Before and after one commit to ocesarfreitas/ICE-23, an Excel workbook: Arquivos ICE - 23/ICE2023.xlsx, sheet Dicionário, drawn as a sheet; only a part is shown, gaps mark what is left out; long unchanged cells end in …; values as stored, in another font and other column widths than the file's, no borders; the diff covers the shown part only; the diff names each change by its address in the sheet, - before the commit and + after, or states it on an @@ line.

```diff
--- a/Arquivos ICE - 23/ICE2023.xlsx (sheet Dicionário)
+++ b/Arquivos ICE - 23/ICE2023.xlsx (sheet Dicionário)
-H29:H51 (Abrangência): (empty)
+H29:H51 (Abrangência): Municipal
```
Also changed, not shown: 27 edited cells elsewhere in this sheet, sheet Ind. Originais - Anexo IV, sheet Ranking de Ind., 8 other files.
━━━━━━━━━━━━━━━━━━━━━━━━━━━━━━
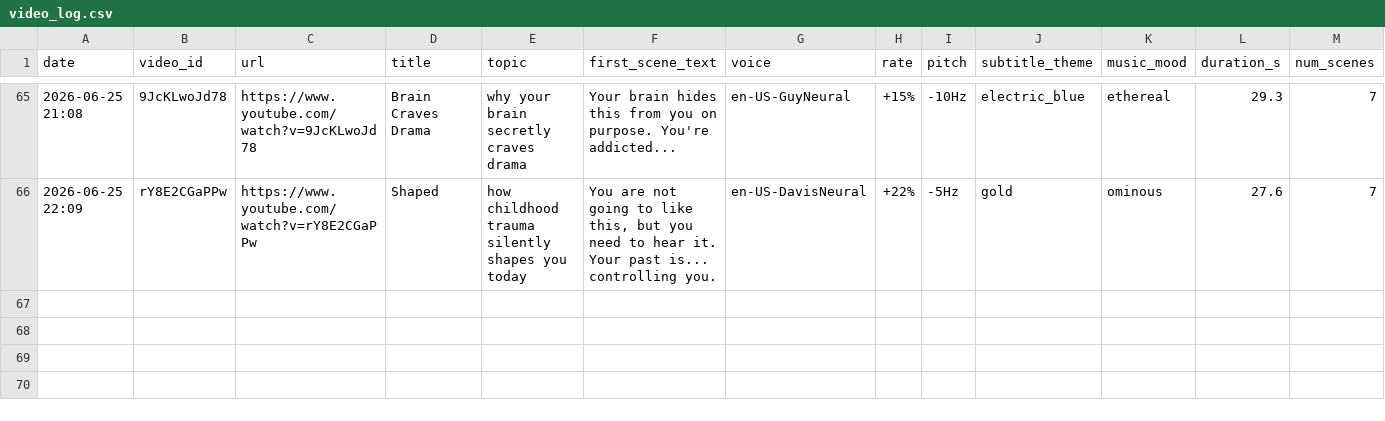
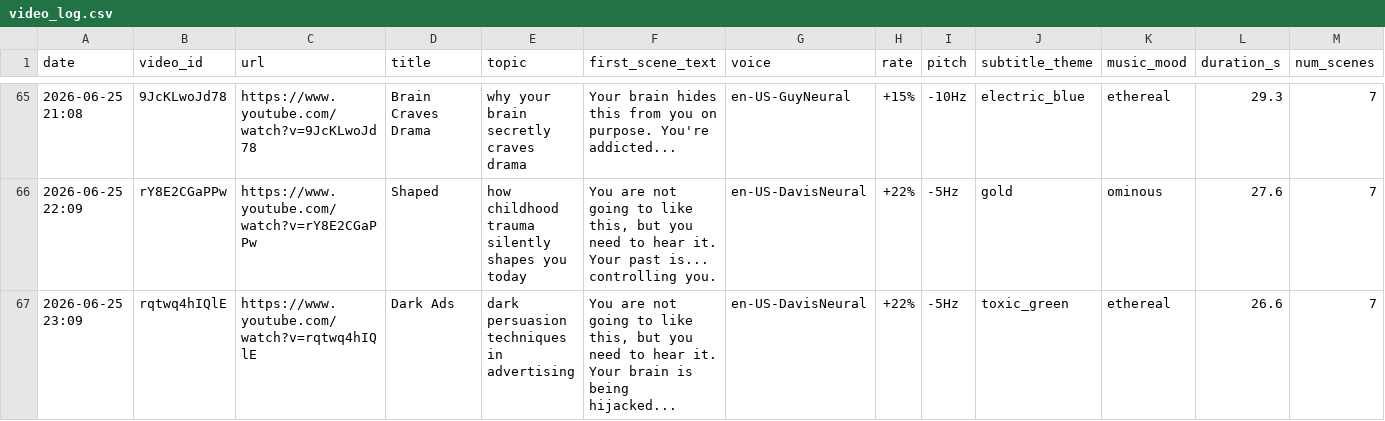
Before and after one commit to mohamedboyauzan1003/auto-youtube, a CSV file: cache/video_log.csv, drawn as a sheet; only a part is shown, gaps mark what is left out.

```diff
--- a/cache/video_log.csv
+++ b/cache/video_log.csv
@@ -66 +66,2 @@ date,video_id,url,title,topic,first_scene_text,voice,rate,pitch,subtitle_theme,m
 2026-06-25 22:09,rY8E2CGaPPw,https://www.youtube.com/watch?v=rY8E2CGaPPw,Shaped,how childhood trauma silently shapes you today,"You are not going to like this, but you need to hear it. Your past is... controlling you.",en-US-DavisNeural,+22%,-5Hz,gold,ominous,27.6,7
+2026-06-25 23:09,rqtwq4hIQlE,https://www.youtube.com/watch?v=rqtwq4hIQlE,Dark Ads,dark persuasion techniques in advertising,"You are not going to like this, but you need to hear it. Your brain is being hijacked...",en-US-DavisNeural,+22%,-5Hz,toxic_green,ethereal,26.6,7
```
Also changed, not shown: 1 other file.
━━━━━━━━━━━━━━━━━━━━━━━━━━━━━━
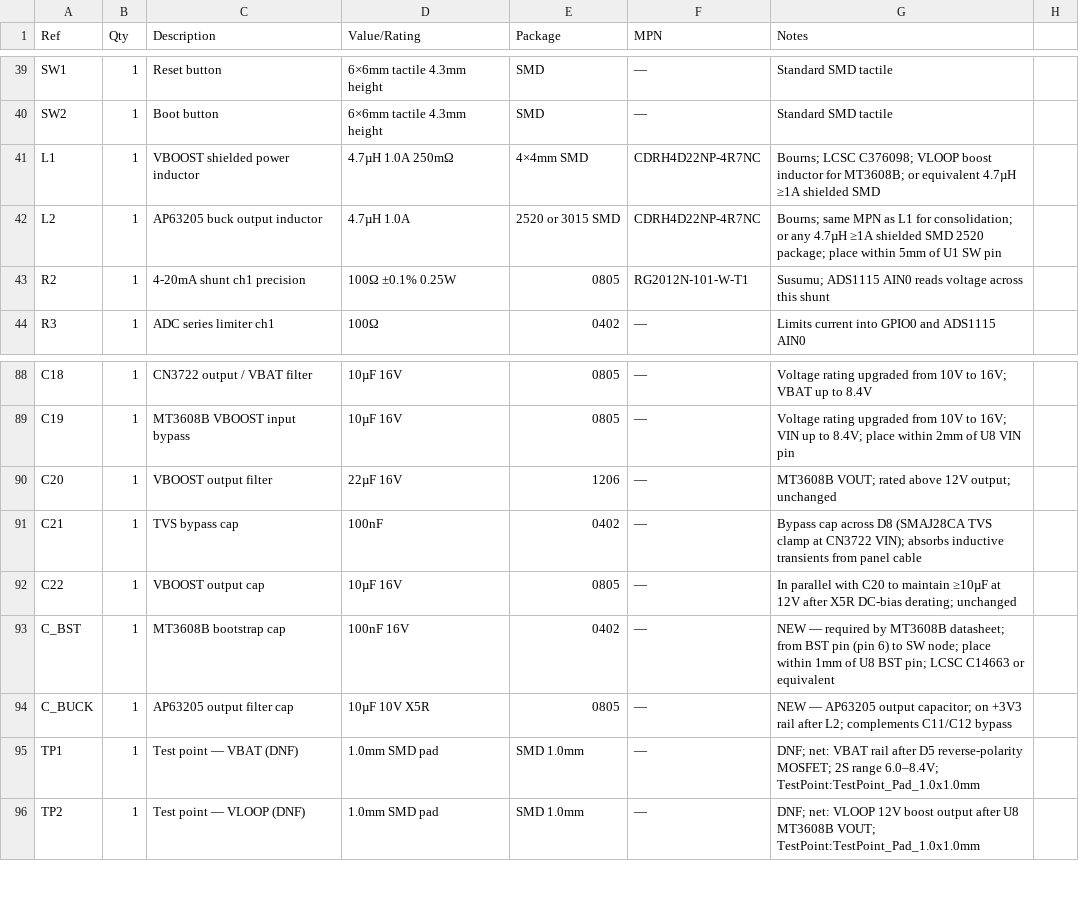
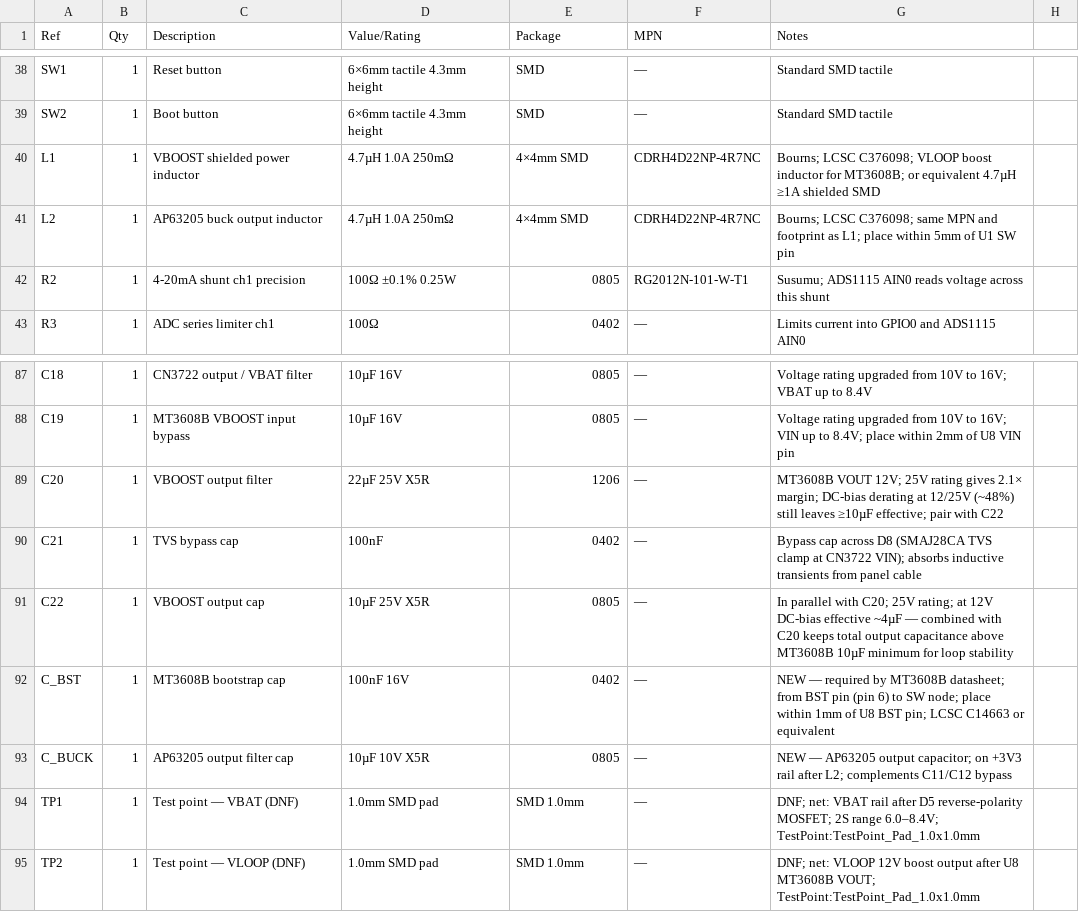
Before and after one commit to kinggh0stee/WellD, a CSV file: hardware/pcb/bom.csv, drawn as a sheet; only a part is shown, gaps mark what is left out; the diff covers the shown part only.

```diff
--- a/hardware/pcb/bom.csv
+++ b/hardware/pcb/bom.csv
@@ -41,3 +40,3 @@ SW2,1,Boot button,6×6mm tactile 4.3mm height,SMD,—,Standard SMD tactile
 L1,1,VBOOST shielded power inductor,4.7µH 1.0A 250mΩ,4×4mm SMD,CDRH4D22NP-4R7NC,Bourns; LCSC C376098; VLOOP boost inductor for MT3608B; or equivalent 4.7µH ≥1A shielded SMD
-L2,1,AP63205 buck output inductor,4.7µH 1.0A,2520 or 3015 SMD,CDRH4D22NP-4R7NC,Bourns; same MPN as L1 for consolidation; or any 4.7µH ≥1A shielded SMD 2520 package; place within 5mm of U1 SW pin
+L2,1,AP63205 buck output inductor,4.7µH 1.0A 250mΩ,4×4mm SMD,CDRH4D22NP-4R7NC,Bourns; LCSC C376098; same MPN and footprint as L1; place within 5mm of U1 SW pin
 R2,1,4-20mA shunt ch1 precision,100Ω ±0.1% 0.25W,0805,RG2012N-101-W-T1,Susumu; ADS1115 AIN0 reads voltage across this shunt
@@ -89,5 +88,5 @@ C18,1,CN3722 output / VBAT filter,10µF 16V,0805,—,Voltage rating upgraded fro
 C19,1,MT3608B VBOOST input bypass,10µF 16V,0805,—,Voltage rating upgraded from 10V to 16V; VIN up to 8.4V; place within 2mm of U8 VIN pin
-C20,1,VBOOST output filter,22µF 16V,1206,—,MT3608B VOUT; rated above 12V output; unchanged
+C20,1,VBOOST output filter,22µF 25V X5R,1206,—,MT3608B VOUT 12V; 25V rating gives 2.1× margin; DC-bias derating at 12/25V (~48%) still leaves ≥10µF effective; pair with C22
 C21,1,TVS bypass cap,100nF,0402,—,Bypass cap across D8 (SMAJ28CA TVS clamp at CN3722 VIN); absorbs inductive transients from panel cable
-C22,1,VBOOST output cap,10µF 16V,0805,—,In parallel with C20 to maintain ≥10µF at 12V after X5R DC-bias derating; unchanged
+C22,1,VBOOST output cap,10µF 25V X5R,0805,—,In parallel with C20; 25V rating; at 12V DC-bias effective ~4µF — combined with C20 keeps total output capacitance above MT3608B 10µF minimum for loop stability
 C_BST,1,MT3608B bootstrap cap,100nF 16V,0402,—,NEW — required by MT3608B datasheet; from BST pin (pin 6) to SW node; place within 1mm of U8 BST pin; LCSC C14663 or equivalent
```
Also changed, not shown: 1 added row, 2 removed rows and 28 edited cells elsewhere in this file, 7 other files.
━━━━━━━━━━━━━━━━━━━━━━━━━━━━━━
• _INSTRUCTIONS FOR THE TASK_
Within the listing above, the range opens at the line with "Before and after one commit to ocesarfreitas/ICE-23, an" and closes at the line with "Also changed, not shown: 27". Reproduce exactly the lines of that range, including both ends.

• _YOUR RESPONSE_
Before and after one commit to ocesarfreitas/ICE-23, an Excel workbook: Arquivos ICE - 23/ICE2023.xlsx, sheet Dicionário, drawn as a sheet; only a part is shown, gaps mark what is left out; long unchanged cells end in …; values as stored, in another font and other column widths than the file's, no borders; the diff covers the shown part only; the diff names each change by its address in the sheet, - before the commit and + after, or states it on an @@ line.

```diff
--- a/Arquivos ICE - 23/ICE2023.xlsx (sheet Dicionário)
+++ b/Arquivos ICE - 23/ICE2023.xlsx (sheet Dicionário)
-H29:H51 (Abrangência): (empty)
+H29:H51 (Abrangência): Municipal
```
Also changed, not shown: 27 edited cells elsewhere in this sheet, sheet Ind. Originais - Anexo IV, sheet Ranking de Ind., 8 other files.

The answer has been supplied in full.